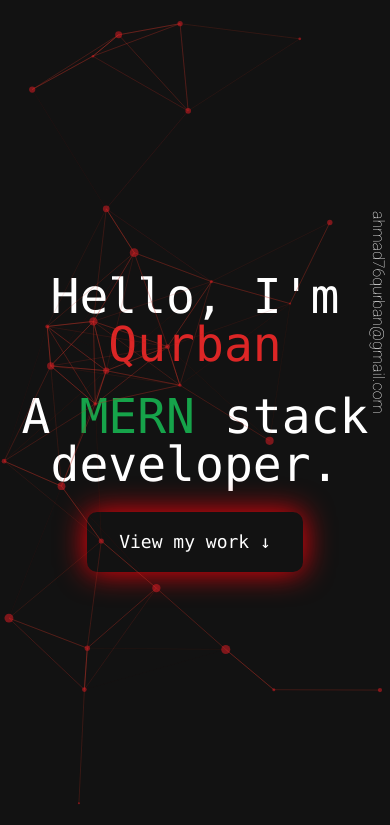
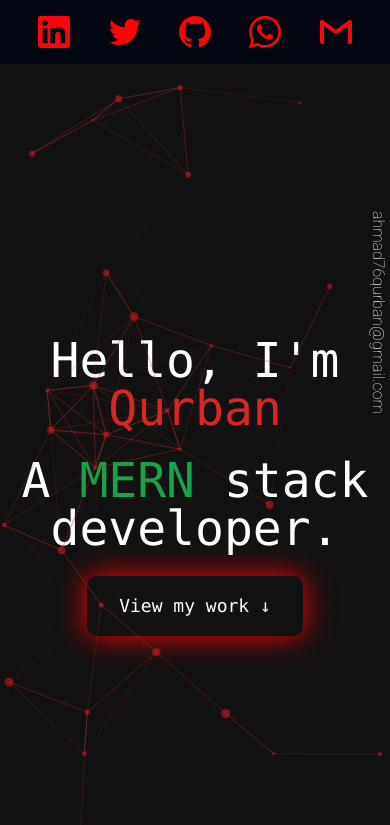
Before and after one commit to qur786/portfolio, a React (Vite) app: page / in a window 390 px wide. Shown: the top 825 px of the page. Built offline with nearby package versions, Linux system fonts and the light colour scheme.

Commit message:
refactor: show social links in the mobile mode too

```diff
--- a/src/App.tsx
+++ b/src/App.tsx
@@ -31,8 +31,8 @@ export function App(): JSX.Element {
 
   return (
     <main className="select-none" ref={mainRef}>
+      <SocialSidebar />
       <Introduction isParticlesEngineLoaded={isParticlesEngineLoaded} />
-      <SocialSidebar />
       <div className="px-16">
         <About />
         <Skills />
--- a/src/components/SocialSidebar/index.tsx
+++ b/src/components/SocialSidebar/index.tsx
@@ -7,7 +7,7 @@ import { WhatsappIcon } from "../../Icons/whatsapp";
 export function SocialSidebar(): JSX.Element {
   return (
     <>
-      <div className="fixed top-1/4 left-0 py-2 px-4 flex-col gap-4 border-2 border-[#FF020A] sm:flex hidden">
+      <div className="sm:fixed sm:top-1/4 sm:left-0 bg-gray-950 sm:bg-transparent sm:mx-0 sm:py-2 sm:px-4 p-4 sm:flex-col flex-row justify-evenly items-center gap-4 sm:border-2 border-[#FF020A] sm:flex flex">
         <a href="https://www.linkedin.com/in/qurban-ahmad-qur786/">
           <LinkedInIcon />
         </a>
```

**Problem to solve:** In the listing, how many lines include the string "index"? State the number alone.

**Result for this task:** 2